▶ Task instructions:
Scan the material below for the string "submit", and copy every line where it shows up.

▶ Given records:

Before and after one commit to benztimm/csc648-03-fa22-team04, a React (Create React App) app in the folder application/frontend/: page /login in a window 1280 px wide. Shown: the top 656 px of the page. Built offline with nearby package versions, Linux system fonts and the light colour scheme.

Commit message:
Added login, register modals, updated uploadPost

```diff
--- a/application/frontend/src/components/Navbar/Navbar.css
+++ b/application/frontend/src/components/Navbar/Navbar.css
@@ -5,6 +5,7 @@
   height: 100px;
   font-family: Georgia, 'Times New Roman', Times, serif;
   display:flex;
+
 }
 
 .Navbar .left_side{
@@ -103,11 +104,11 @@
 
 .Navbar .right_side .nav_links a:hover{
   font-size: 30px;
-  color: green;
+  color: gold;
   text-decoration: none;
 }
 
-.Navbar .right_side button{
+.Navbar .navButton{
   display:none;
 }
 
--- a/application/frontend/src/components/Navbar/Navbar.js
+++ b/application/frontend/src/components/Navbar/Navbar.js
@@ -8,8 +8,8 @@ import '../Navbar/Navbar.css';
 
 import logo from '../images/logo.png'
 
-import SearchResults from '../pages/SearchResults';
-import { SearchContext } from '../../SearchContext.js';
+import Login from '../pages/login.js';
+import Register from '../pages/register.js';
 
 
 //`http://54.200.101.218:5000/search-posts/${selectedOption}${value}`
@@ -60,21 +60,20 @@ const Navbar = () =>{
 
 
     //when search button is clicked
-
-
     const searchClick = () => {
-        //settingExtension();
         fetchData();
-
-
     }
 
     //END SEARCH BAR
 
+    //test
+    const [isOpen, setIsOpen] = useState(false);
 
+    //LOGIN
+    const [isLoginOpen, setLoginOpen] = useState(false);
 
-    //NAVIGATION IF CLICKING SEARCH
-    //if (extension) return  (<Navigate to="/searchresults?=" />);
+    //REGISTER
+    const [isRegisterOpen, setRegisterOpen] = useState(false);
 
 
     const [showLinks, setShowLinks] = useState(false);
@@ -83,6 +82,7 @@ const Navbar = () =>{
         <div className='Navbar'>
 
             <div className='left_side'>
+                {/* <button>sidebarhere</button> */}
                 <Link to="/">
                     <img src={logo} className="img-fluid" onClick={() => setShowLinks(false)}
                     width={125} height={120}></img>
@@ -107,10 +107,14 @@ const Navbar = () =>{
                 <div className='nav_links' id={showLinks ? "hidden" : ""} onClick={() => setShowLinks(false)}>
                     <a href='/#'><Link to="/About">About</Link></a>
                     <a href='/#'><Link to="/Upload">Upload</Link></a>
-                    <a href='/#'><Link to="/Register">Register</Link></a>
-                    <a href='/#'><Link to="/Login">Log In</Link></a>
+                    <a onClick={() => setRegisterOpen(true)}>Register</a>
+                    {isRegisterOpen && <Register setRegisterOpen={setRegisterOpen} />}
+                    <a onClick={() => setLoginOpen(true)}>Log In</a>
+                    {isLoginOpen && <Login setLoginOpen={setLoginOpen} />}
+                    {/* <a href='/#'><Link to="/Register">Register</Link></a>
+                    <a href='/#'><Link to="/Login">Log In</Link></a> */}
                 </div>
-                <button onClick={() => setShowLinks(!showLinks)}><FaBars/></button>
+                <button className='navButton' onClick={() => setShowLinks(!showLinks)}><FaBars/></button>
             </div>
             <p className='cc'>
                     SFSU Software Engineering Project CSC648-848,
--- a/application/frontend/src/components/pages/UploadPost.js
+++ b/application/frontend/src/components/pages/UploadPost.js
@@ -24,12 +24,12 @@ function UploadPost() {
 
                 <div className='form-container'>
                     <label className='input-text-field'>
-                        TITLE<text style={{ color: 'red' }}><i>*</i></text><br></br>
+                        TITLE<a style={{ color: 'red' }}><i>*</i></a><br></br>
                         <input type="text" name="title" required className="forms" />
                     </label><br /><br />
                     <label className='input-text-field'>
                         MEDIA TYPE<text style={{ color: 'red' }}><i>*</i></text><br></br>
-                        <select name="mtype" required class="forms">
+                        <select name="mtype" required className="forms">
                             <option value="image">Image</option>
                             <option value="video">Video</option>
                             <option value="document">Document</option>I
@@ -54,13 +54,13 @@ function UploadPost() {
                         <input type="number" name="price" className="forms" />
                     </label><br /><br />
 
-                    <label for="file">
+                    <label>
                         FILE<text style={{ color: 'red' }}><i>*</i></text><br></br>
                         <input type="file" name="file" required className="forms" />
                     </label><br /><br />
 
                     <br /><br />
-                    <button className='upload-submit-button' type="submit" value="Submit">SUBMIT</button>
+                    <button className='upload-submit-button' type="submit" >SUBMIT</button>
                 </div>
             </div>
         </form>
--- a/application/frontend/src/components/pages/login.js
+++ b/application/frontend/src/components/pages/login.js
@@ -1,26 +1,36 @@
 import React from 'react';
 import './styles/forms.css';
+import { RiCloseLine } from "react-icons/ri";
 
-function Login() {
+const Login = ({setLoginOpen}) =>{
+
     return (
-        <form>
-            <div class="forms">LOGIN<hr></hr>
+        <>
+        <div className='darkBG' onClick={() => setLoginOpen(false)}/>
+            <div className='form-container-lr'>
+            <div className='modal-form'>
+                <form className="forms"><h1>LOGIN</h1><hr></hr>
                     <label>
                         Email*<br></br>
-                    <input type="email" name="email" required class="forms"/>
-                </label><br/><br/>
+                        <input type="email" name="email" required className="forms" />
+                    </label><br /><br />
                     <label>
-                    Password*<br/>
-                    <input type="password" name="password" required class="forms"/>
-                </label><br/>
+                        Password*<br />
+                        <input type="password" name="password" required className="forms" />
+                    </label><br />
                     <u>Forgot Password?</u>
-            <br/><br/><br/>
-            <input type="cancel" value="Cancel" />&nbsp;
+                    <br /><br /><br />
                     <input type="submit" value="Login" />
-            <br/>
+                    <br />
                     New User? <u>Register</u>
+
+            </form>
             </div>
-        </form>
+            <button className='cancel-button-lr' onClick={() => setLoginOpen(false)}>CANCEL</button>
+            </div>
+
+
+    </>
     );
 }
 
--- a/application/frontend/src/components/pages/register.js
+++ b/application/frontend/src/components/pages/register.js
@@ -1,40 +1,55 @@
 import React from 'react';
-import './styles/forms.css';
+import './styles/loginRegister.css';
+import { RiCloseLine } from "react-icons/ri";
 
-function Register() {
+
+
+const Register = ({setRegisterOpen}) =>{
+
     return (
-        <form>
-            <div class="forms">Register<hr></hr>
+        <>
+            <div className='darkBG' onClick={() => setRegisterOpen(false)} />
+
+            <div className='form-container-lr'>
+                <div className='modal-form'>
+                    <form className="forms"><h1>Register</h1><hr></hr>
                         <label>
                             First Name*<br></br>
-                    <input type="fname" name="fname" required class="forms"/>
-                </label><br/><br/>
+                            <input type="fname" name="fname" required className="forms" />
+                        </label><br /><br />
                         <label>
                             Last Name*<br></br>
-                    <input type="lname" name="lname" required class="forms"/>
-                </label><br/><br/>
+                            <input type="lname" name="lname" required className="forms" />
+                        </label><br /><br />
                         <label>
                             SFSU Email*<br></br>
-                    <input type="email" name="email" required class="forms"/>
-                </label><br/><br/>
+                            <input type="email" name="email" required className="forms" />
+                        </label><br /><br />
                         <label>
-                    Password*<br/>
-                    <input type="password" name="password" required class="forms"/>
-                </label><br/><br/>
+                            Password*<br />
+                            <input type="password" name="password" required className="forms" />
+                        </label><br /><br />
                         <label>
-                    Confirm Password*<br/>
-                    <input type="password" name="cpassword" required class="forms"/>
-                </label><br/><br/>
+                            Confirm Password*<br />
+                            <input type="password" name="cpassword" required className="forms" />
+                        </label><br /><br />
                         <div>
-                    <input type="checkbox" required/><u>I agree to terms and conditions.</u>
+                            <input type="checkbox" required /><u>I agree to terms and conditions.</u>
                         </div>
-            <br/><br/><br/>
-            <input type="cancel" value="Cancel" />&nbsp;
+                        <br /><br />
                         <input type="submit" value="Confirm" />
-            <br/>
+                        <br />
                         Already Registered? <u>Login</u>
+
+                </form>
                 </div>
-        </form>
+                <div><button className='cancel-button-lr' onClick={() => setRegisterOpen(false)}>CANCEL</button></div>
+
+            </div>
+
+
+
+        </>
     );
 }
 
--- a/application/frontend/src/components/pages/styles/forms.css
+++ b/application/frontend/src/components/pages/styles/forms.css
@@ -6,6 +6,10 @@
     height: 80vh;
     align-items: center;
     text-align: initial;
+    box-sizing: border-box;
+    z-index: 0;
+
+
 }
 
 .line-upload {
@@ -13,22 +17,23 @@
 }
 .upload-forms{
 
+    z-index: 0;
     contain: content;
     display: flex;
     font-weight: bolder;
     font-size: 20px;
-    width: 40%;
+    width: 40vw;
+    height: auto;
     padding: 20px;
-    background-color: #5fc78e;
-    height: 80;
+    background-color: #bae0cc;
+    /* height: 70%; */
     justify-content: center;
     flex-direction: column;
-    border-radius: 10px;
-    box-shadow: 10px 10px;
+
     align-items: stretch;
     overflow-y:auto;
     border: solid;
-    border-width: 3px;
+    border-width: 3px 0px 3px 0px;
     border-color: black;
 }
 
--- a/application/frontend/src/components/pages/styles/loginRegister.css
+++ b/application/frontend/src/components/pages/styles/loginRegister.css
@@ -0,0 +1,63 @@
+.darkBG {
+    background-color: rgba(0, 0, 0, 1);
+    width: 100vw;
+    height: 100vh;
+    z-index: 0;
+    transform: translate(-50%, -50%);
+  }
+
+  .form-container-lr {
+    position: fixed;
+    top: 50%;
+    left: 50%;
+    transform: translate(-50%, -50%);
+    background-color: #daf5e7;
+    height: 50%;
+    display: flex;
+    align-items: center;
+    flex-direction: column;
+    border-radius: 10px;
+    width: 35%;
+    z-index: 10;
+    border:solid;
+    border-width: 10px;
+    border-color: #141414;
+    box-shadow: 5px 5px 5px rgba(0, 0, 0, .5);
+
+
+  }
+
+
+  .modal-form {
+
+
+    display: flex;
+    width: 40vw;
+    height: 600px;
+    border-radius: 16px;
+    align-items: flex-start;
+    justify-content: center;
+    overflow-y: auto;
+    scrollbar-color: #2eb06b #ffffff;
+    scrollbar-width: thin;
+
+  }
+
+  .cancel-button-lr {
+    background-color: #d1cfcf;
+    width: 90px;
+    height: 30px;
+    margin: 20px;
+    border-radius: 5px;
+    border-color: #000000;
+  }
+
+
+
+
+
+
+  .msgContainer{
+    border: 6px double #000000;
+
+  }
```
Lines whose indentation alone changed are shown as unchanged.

▶ Reply to the task:
-                    <button className='upload-submit-button' type="submit" value="Submit">SUBMIT</button>
+                    <button className='upload-submit-button' type="submit" >SUBMIT</button>
                     <input type="submit" value="Login" />
                         <input type="submit" value="Confirm" />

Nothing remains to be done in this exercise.